ABOUT THIS EXERCISE: Among the entries below, find the lines with the word "Week" and return them.

┄┄┄┄┄┄

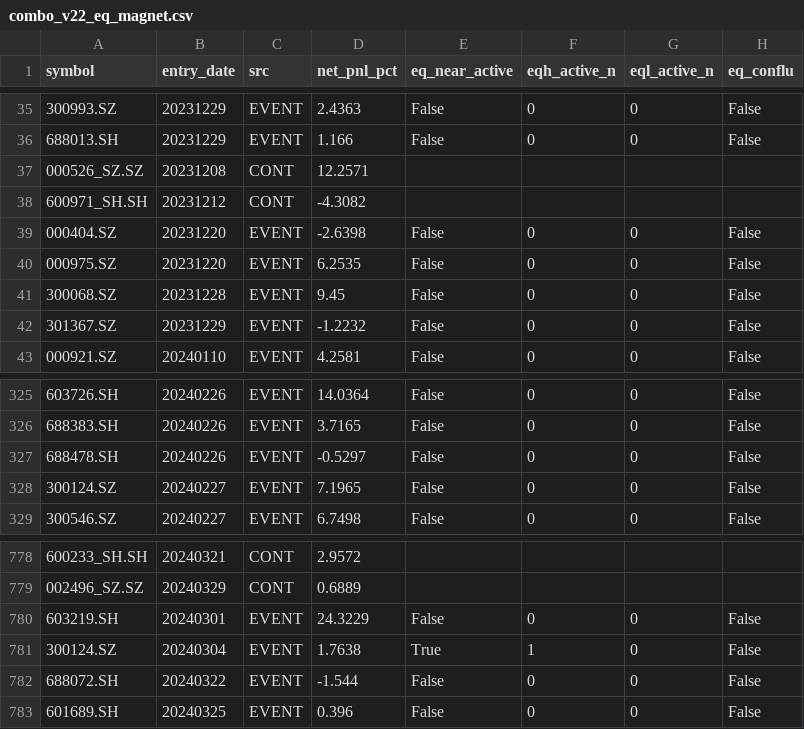
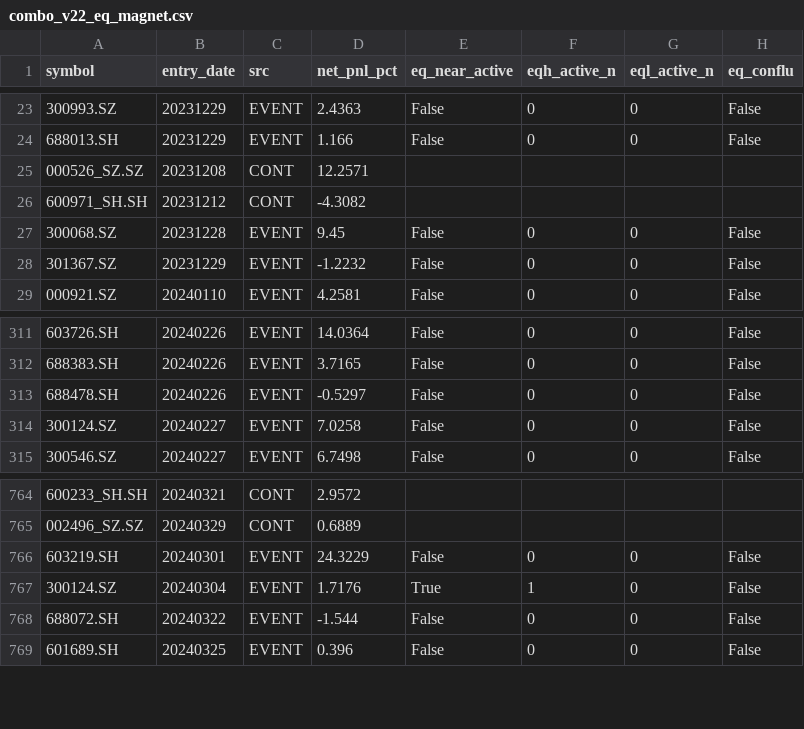
Before and after one commit to ttskying007/smc-quant-strategy, a CSV file: research/combo_v22_eq_magnet.csv, drawn as a sheet; only a part is shown, gaps mark what is left out; the diff covers the shown part only.

```diff
--- a/research/combo_v22_eq_magnet.csv
+++ b/research/combo_v22_eq_magnet.csv
@@ -38,4 +26,2 @@
 600971_SH.SH,20231212,CONT,-4.3082,,,,
-000404.SZ,20231220,EVENT,-2.6398,False,0,0,False
-000975.SZ,20231220,EVENT,6.2535,False,0,0,False
 300068.SZ,20231228,EVENT,9.45,False,0,0,False
@@ -327,3 +313,3 @@
 688478.SH,20240226,EVENT,-0.5297,False,0,0,False
-300124.SZ,20240227,EVENT,7.1965,False,0,0,False
+300124.SZ,20240227,EVENT,7.0258,False,0,0,False
 300546.SZ,20240227,EVENT,6.7498,False,0,0,False
@@ -780,3 +766,3 @@
 603219.SH,20240301,EVENT,24.3229,False,0,0,False
-300124.SZ,20240304,EVENT,1.7638,True,1,0,False
+300124.SZ,20240304,EVENT,1.7176,True,1,0,False
 688072.SH,20240322,EVENT,-1.544,False,0,0,False
```
Also changed, not shown: 1 added row and 13 removed rows elsewhere in this file, research/combo_reverse_candidates.csv, research/combo_reverse_candidates_causal.csv, 38 other files.
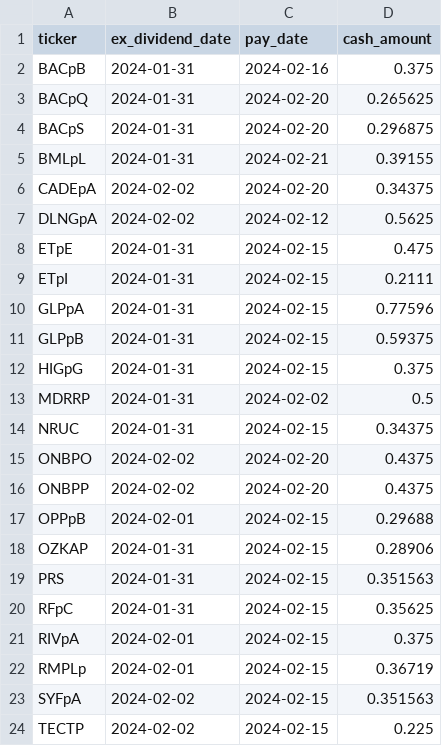
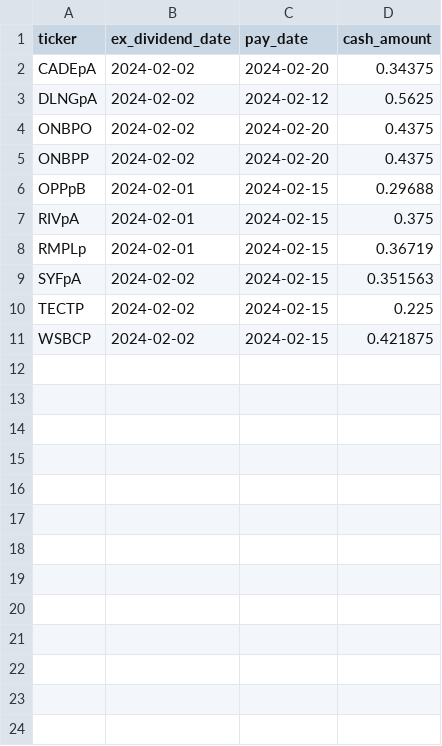
Before and after one commit to arraykov/Dashboard, a CSV file: src/files/dividends_grouped_This Week.csv, drawn as a sheet; only a part is shown; the shorter side is filled out with more unchanged rows.

```diff
--- a/src/files/dividends_grouped_This Week.csv
+++ b/src/files/dividends_grouped_This Week.csv
@@ -1,15 +1,4 @@
 ticker,ex_dividend_date,pay_date,cash_amount
-BACpB,2024-01-31,2024-02-16,0.375
-BACpQ,2024-01-31,2024-02-20,0.265625
-BACpS,2024-01-31,2024-02-20,0.296875
-BMLpL,2024-01-31,2024-02-21,0.39155
 CADEpA,2024-02-02,2024-02-20,0.34375
 DLNGpA,2024-02-02,2024-02-12,0.5625
-ETpE,2024-01-31,2024-02-15,0.475
-ETpI,2024-01-31,2024-02-15,0.2111
-GLPpA,2024-01-31,2024-02-15,0.77596
-GLPpB,2024-01-31,2024-02-15,0.59375
-HIGpG,2024-01-31,2024-02-15,0.375
-MDRRP,2024-01-31,2024-02-02,0.5
-NRUC,2024-01-31,2024-02-15,0.34375
 ONBPO,2024-02-02,2024-02-20,0.4375
@@ -17,5 +6,2 @@ ONBPP,2024-02-02,2024-02-20,0.4375
 OPPpB,2024-02-01,2024-02-15,0.29688
-OZKAP,2024-01-31,2024-02-15,0.28906
-PRS,2024-01-31,2024-02-15,0.351563
-RFpC,2024-01-31,2024-02-15,0.35625
 RIVpA,2024-02-01,2024-02-15,0.375
```
Also changed, not shown: src/files/dividends_grouped_Next Month.csv, src/files/earnings.csv, 2 other files.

┄┄┄┄┄┄

YOUR RESPONSE:
Before and after one commit to arraykov/Dashboard, a CSV file: src/files/dividends_grouped_This Week.csv, drawn as a sheet; only a part is shown; the shorter side is filled out with more unchanged rows.
--- a/src/files/dividends_grouped_This Week.csv
+++ b/src/files/dividends_grouped_This Week.csv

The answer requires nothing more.